Photo: Nana Camille Yarborough | © Joyce Jones/ Suga Bowl Photography. Some Rights Reserved. Creative Commons CC-NC-BY-ND. Used with Permission.
The next show will air on Sunday, July 22, 2018 from 11:00 PM – 1:00 AM Monday Eastern Standard Time on WBAI, 99.5 FM in the NYC metro area or streaming online at wbai.org. This broadcast features an interview with writer, actress, composer and social commentator Nana Camille Yarbrough.
Camille Yarbrough is an award-winning performance artist, author, and cultural activist. With a career that spans over sixty years, several continents, countless awards and accolades, and a few generations, Nana Camille has earned legendary status.
Camille Yarbrough was enstooled in New York by Abladei, Inc. (Ghanaian) as Naa Kuokor Agyman 1, founder of the Stool House of Harriet Tubman and was given the honorary title of “Nana.”
She continues to inspire audiences today via her local, long-running television show of sixteen years (Ancestor House), via her popular musical CD (also entitled Ancestor House), and via performances and lectures focusing on poetry, music, Black art, spirituality, and culture.
Yarbrough’s vision was nourished and became a creative force in her life when she toured as a member of the Katherine Dunham Company of Dancers, Singers, and Musicians. There Nana Camille honed her performance and producing gifts and immersed herself in an independent study of African people throughout the Diaspora.
The world-traveling Chicago native currently resides in New York.
Nana Camille Yarbrough for twelve years was a faculty member at the City College of New York where she taught African dance and the Harlem community courses. As an accomplished theater actress, she co-starred in Lorraine Hansberry’s To Be Young, Gifted, and Black and did the national tour as a member of the company. Later she recorded the cast album and wrote a half-page article about the show published in the Drama Section of The New York Times. She also did a national tour of Ted Mann’s, Circle in the Square Theater Production of James Weldon Johnson’s play, God’s Trombones, was featured in writer Adrienne Kennedy’s Cities in Bezique at New York’s Public Theater and danced, sang and acted in the Broadway Musical, Kwamina.
For television and film, her credits include soap operas; Where the Heart Is, Search For Tomorrow, Television Special; Soul, CBS Special; Caught in the Middle and Gil Noble’s Like It Is. She also toured in her one-woman show; Tales and Tunes of an African American Griot. In contemporary pop cultural circles, Nana Camille is known as the singer whose song and vocals were sampled on the international mega-hit, “Praise You,” by techno-musician Fatboy Slim.

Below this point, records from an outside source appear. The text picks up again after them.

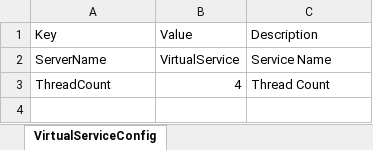
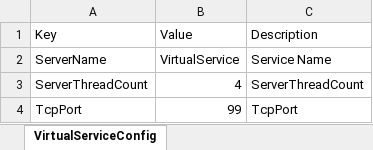
Before and after one commit to 23michael45/DDRFramework, an Excel workbook: tools/xlsx2xml/xlsx/VirtualService/VirtualConfig.xlsx, sheet VirtualServiceConfig, drawn as a sheet; values as stored, in another font and other column widths than the file's, no borders; the diff names each change by its address in the sheet, - before the commit and + after, or states it on an @@ line.

```diff
--- a/tools/xlsx2xml/xlsx/VirtualService/VirtualConfig.xlsx (sheet VirtualServiceConfig)
+++ b/tools/xlsx2xml/xlsx/VirtualService/VirtualConfig.xlsx (sheet VirtualServiceConfig)
-A3: ThreadCount
+A3: ServerThreadCount
-C3: Thread Count
+C3: ServerThreadCount
+row 4: TcpPort | 99 | TcpPort
```
Also changed, not shown: 9 other files.
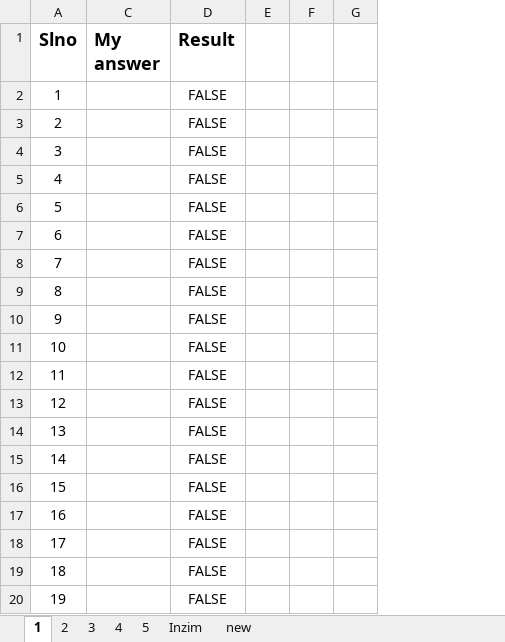
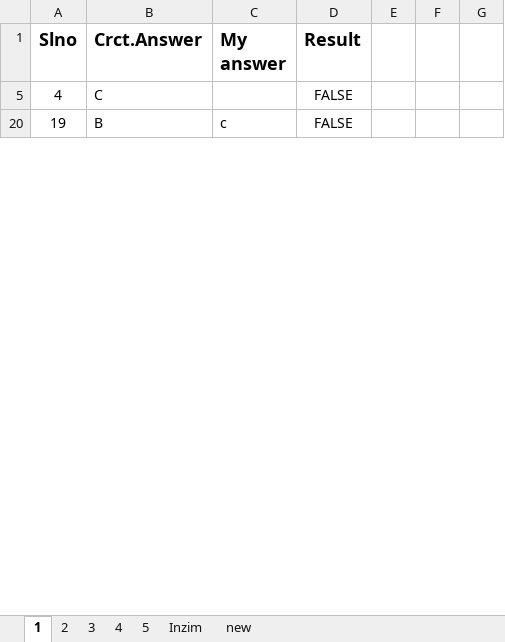
Before and after one commit to 20nishad/CEH, an Excel workbook: Exam Attempt4.xlsx, sheet 1, drawn as a sheet; only a part is shown; values as stored, in another font and other column widths than the file's, no borders; removed rows and columns are numbered as before the commit, all else as after; the diff covers the shown part only; the diff names each change by its address in the sheet, - before the commit and + after, or states it on an @@ line.

Commit message:
Add files via upload

```diff
--- a/Exam Attempt4.xlsx (sheet 1)
+++ b/Exam Attempt4.xlsx (sheet 1)
@@ column B (Crct.Answer) unhidden, rows 5-20: C | B @@
-column F, empty
-column G, empty
+column F, empty
+column G, empty
-row 2: 1 |  | FALSE
-row 3: 2 |  | FALSE
-row 4: 3 |  | FALSE
-row 6: 5 |  | FALSE
-row 7: 6 |  | FALSE
-row 8: 7 |  | FALSE
-row 9: 8 |  | FALSE
-row 10: 9 |  | FALSE
-row 11: 10 |  | FALSE
-row 12: 11 |  | FALSE
-row 13: 12 |  | FALSE
-row 14: 13 |  | FALSE
-row 15: 14 |  | FALSE
-row 16: 15 |  | FALSE
-row 17: 16 |  | FALSE
-row 18: 17 |  | FALSE
-row 19: 18 |  | FALSE
-C20 (My answer): (empty)
+C20 (My answer): c
```
Also changed, not shown: 108 removed rows, 2 edited cells and cell formats elsewhere in this sheet, hidden cells.
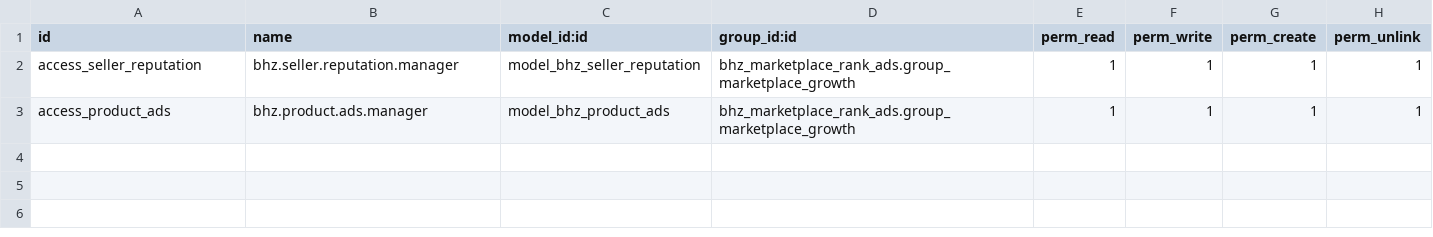
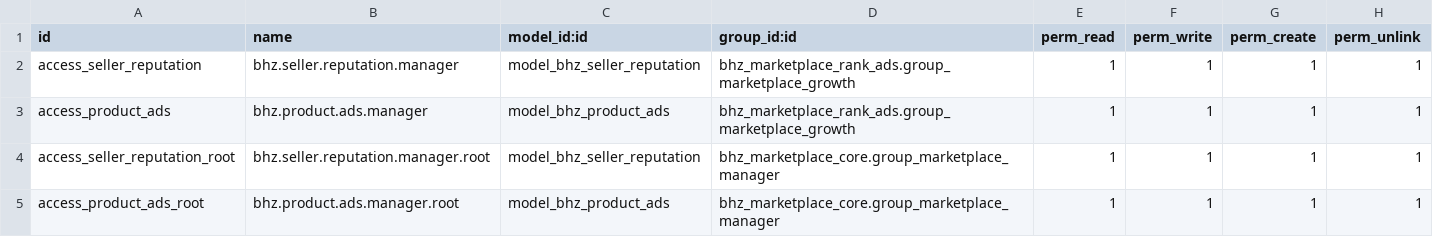
Before and after one commit to Michelc16/bhz-sistemas, a CSV file: addons/bhz_marketplace_rank_ads/security/ir.model.access.csv, drawn as a sheet; the diff names each change by its address in the sheet, - before the commit and + after, or states it on an @@ line.

```diff
--- a/addons/bhz_marketplace_rank_ads/security/ir.model.access.csv
+++ b/addons/bhz_marketplace_rank_ads/security/ir.model.access.csv
+row 4: access_seller_reputation_root | bhz.seller.reputation.manager.root | model_bhz_seller_reputation | bhz_marketplace_core.group_marketplace_manager | 1 | 1 | 1 | 1
+row 5: access_product_ads_root | bhz.product.ads.manager.root | model_bhz_product_ads | bhz_marketplace_core.group_marketplace_manager | 1 | 1 | 1 | 1
```
Also changed, not shown: addons/bhz_marketplace_chat/security/ir.model.access.csv, addons/bhz_marketplace_core/security/ir.model.access.csv, 15 other files.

Her first solo musical recording, The Iron Pot Cooker (1975) is where the hit song “Praise You” originated.
In 1979 Camille Yarbrough’s first book an award-winning, groundbreaking family book, Cornrows, (Putnam Publishers) was called “a gem” by Essence magazine was published and later three more books followed: The Shimmershine Queens, (Random House) The Little Tree Growing in the Shade (Putnam Publishers), and Tamika and the Wisdom Rings (Just Us Books). Camille Yarbrough wrote a three-part series “Black Dance In America” 1980-1981 was published by Black Collegian Magazine. “Female Style and Beauty in Ancient Africa: A Photo Essay” was published in The Journal of African Civilization’s Black Women in Antiquity edited by Ivan Van Sertima.
When asked about the relevance of her message for today, she explains: “In the tradition of the African jelimuso/griot, I am charged to do more than share stories, but I must preserve the meaning and beauty of culture. That work transcends time and space”
(Bio adapted from her website.)
This program is hosted, engineered, produced, and edited by Joyce Jones. Listen for our On the Bandstand segment with NYC metro area appearances of Suga’ guests at the end of the first hour with Associate Producer Hank Williams.
Watch Nana Camille perform “Tell It” in this live clip.
Hank Williams is assistant producer for Suga’ in My Bowl and produces the weekly “On the Bandstand” segment as well as running the show’s website and blog, where he has reviewed several jazz festivals. His writing has also appeared in Left Turn magazine and American Music Review. He teaches at Lehman College in the City University of New York system.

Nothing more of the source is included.